Being friends with Ricky is like going back to life before that barrier. It's like life when what you wanted most in the world was to spend the night at your best friend's house and eat cookies and watch movies and talk and giggle until you fall asleep next to each other. Except now there aren't any parents to tell you it's a school night and you can't. And he's somehow made it well past childhood with his hugging instincts still intact.

People need more friendships without barriers. It used to be common and acceptable for women to have intense, intimate friendships - to spend lots of time together and hug and write each other passionate letters.

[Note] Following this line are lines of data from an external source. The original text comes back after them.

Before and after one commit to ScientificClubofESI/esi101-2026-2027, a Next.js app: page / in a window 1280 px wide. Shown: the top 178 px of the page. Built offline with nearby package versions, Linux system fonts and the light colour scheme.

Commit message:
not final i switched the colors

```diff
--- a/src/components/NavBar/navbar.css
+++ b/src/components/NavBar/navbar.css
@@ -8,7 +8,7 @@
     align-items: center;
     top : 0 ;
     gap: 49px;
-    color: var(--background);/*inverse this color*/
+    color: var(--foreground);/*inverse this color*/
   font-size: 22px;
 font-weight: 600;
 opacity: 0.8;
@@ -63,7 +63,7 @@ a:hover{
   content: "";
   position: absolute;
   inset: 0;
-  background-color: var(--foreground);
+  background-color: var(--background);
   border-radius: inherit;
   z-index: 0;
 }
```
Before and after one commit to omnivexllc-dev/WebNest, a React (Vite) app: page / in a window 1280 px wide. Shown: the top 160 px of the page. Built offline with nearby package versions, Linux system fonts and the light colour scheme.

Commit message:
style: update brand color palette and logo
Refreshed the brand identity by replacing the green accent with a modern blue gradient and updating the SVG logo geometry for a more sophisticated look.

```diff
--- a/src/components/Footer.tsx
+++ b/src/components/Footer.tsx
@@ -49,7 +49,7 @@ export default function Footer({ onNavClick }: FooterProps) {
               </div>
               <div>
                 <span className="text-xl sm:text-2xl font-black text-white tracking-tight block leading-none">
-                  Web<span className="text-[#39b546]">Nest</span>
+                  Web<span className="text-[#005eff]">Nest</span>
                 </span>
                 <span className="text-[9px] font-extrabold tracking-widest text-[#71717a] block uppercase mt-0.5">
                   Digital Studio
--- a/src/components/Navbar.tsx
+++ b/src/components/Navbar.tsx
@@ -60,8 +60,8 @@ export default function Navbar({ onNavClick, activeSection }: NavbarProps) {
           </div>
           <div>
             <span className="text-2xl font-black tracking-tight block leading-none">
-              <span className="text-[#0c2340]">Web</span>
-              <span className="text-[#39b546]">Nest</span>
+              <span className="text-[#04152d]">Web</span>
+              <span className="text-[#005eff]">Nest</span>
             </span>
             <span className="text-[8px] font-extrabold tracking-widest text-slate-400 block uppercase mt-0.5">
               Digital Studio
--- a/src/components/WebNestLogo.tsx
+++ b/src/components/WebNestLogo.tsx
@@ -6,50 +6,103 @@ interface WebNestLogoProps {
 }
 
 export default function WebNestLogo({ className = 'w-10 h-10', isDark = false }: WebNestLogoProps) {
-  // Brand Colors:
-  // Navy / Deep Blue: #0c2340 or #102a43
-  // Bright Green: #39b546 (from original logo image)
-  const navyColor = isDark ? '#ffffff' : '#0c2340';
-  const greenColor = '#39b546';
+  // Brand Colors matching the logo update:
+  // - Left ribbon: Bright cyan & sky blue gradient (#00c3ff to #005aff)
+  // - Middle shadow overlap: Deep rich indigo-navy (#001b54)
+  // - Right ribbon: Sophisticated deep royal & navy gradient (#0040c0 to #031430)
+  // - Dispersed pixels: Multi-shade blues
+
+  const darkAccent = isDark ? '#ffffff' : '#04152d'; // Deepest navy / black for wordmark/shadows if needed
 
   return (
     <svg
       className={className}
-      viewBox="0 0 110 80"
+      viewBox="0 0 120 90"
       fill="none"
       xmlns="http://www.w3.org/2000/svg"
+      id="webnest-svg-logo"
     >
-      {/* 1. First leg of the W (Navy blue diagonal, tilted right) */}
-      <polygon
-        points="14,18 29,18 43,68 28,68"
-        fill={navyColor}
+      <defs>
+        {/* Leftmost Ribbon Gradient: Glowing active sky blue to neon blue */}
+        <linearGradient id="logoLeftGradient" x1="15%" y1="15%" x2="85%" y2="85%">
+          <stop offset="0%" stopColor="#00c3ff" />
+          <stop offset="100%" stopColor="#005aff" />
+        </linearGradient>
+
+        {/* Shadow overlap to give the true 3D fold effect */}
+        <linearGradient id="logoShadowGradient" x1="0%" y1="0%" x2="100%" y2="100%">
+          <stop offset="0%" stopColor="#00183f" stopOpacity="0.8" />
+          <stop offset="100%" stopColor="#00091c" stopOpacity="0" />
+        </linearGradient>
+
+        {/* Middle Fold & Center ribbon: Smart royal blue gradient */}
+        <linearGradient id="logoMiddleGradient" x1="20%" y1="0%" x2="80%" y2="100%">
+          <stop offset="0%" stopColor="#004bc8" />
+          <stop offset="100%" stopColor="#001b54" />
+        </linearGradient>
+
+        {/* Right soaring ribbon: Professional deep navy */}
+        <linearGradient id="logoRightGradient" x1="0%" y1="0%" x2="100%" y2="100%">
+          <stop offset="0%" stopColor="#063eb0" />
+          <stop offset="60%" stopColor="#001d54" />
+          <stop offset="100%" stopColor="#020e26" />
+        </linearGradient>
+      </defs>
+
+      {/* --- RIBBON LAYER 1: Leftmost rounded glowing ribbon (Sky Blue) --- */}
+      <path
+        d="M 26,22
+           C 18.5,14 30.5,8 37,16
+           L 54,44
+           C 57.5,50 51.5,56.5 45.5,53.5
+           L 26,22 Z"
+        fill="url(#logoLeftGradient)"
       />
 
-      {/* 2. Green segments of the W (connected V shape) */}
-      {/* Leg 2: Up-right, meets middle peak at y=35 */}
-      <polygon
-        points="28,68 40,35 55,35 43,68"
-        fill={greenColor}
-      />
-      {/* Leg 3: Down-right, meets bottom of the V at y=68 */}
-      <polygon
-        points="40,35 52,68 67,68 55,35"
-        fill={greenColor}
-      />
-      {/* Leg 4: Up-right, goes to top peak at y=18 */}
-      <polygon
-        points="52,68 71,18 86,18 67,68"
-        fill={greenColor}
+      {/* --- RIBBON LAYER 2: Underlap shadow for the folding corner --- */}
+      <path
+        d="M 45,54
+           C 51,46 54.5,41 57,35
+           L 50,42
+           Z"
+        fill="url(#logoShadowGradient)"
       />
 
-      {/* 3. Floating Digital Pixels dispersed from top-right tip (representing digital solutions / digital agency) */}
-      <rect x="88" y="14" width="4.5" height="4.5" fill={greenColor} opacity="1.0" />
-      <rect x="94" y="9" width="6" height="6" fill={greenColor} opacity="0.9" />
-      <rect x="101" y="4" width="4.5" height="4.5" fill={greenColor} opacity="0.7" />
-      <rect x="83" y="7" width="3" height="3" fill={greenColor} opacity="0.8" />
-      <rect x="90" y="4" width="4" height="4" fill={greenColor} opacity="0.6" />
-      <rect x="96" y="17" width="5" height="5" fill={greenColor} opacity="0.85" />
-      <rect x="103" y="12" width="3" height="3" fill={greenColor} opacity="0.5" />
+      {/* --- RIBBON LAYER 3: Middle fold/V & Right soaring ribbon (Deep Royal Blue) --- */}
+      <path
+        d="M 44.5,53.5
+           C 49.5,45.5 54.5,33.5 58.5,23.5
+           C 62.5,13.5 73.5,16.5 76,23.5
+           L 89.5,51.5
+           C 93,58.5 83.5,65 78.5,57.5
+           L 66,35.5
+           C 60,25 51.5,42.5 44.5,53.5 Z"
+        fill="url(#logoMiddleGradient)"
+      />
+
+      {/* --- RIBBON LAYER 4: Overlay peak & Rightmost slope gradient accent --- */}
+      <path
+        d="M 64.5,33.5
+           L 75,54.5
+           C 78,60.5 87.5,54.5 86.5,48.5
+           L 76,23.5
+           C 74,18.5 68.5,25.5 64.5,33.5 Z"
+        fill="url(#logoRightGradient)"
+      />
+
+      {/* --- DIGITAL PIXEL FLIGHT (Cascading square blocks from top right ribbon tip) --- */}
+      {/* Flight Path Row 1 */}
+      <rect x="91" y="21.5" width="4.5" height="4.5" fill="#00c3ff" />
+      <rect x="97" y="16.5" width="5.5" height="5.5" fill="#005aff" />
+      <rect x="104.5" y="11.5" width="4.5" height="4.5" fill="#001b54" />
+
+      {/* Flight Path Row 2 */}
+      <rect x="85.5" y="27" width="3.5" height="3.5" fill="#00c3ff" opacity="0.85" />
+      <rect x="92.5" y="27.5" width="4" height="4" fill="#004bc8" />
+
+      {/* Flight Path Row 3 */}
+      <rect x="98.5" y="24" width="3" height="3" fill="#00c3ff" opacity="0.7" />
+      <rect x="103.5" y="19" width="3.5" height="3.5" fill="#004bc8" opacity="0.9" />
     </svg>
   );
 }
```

The tendency now is to label those relationships as sexual, and probably some of them were, but I think most of them were probably just because people want to be close to other people and this was a way they could do it. Half of Bryn Mawr thinks M. Carey Thomas was a lesbian, but if you read her diaries and letters it's obvious that she wasn't sexually into anybody at all. But she gets labeled as such because she lived with her best friend, who was a woman.

Of course people leap to the same conclusion even more when the friend in question is of a different gender. I've got the "No, just friends" practically down to a single word by now (although what I can't explain is that "just" doesn't seem to belong in that sentence.) Yesterday when we went to a Quaker meeting someone inquired if I were Ricky's wife. I was good and waited until we made it to the elevator to burst out laughing.


sandy said...

you know roomie---friends is ok--without the "just". I think people in general though don't get enough physical contact. they say people with pets live longer--i think it's because it's emotionally soothing just to touch a living, responsive being. i know i'm one of the worst people to talk---i'm very self-conscience about that kind of stuff---but i often wish i wasn't. miss you lots! love, roomie

Julia said...

Don't worry, I'll hug you a lot when I get home.